Slaves, Spaniards, and Subversion in Early Louisiana: The Persistent Fears of Black Revolt and Spanish Collusion in Territorial Louisiana, 1803–1812
Abstract

ABSTRACT:

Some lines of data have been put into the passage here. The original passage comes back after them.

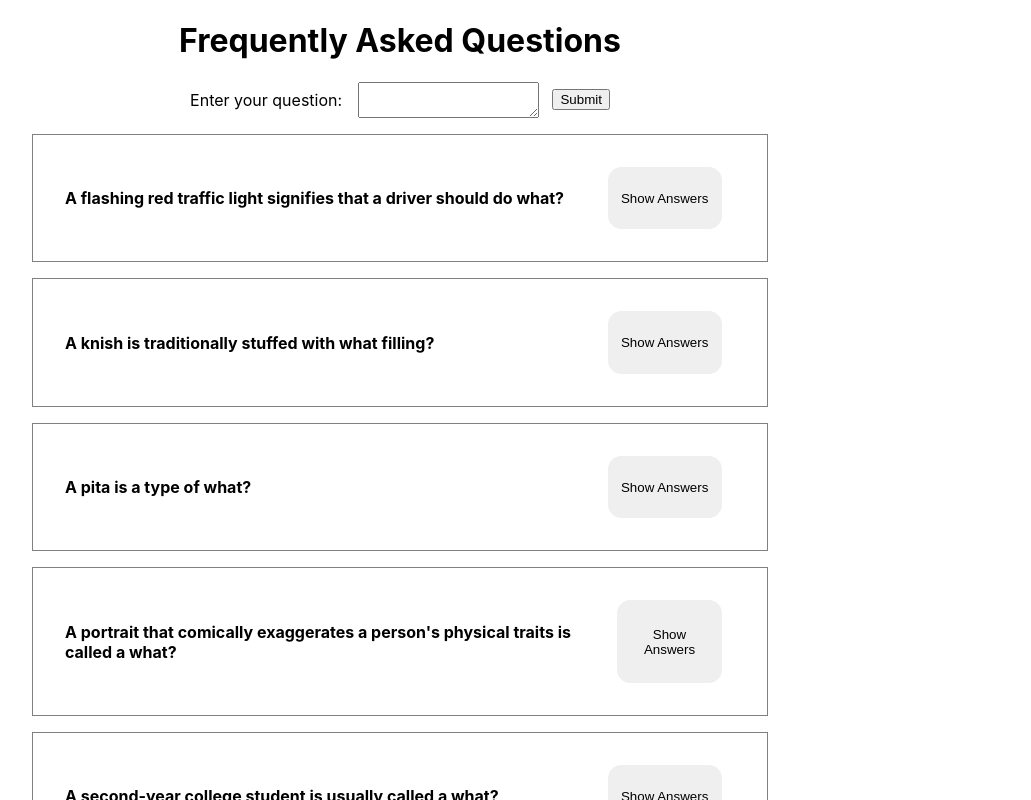
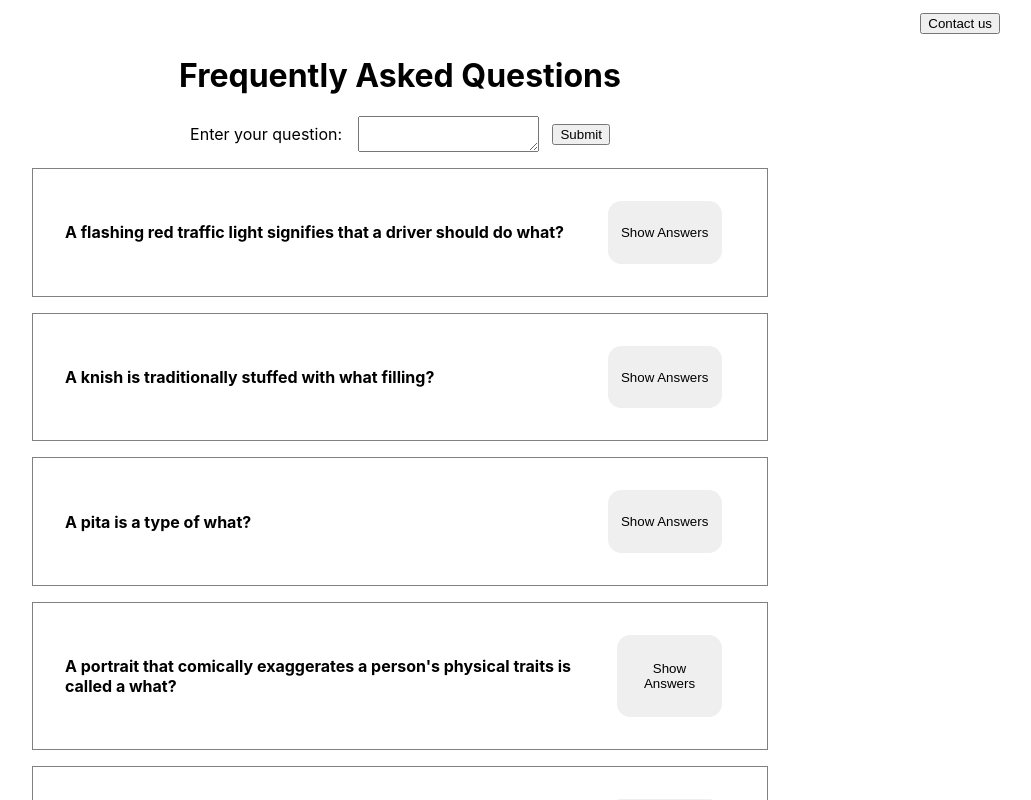
Before and after one commit to PrincyAjit/findpro-assessment, a React (Create React App) app: page /dashboard in a window 1280 px wide. Shown: the top 800 px of the page, without its empty margins (240-1271 px from the left). Built offline with nearby package versions, Linux system fonts and the light colour scheme.

Commit message:
Added contact us button to access contact us page,minor changes in readme file.

```diff
--- a/src/pages/css/FaqDashboard.css
+++ b/src/pages/css/FaqDashboard.css
@@ -25,3 +25,8 @@ h1 {
 #submitButton {
   margin-left: 1em;
 }
+
+#contactus {
+  display: flex;
+  margin: 1em 3em 0 auto;
+}
--- a/src/pages/js/FaqDashboard.js
+++ b/src/pages/js/FaqDashboard.js
@@ -1,10 +1,12 @@
 import React, { useState } from 'react';
 import PropTypes from 'prop-types';
+import { useNavigate } from 'react-router-dom';
 import dummyData from '../../data.json';
 import QuestionAndAnswer from '../../components/js/QuestionAndAnswer';
 import '../css/FaqDashboard.css';
 
 const FaqDashboard = (props) => {
+  let navigate = useNavigate();
   let [questionnaireData, setQuestionnaireData] = useState(dummyData?.data);
   let [userQuestion, setUserQuestion] = useState('');
   const onUserQuestionSubmit = () => {
@@ -16,9 +18,17 @@ const FaqDashboard = (props) => {
       setUserQuestion('');
     }
   };
+  const onContactUsClick = () => {
+    navigate('/contactus', { replace: true });
+  };
   return (
     <React.Fragment>
-      <h1>Frequently Asked Questions</h1>
+      <header>
+        <button onClick={onContactUsClick} id="contactus">
+          Contact us
+        </button>
+        <h1>Frequently Asked Questions</h1>
+      </header>
       <div id="questionnaireDiv">
         <div id="userQuestionDiv">
           <span id="questionLabel">Enter your question:</span>
```
Also changed, not shown: 1 other file (tests, documents, lock files or other folders).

Scholars of the early republic have tended to overlook the extent to which elite U.S. officials feared that enslaved and free people of color might collude with local Spanish officials in the Louisiana borderlands, and in so doing threaten plans for westward expansion. By exposing these fears and explaining the reasons for them, this article attempts to show how enslaved and free people of color, combined with local Spanish officials, posed a serious challenge to the United States’ attempt to gain control over the trans-Appalachian west. Several factors explain why U.S. officials feared Spanish and black collusion: First, U.S. officials worried that Louisiana’s black population might rebel at the loss of the rights granted to them during period of Spanish colonial rule. Second, after the U.S. took control of Louisiana, slaves continually escaped to Spanish Texas with the explicit encouragement of local Spanish officials, who tried to weaken U.S. authority over Louisiana. Last, enslaved and free people of color exploited the tumult unleashed by the Spanish Atlantic empire’s rapid collapse. By the end of the territorial period, U.S. officials’ fears of a slave revolt, I argue, had less to do with the Haitian Revolution than with the Latin American Wars of Independence, which began in 1810. Ultimately, this paper suggests the need to take seriously the joint role played by local Spanish and black actors in the broader imperial struggle for the trans-Appalachian west.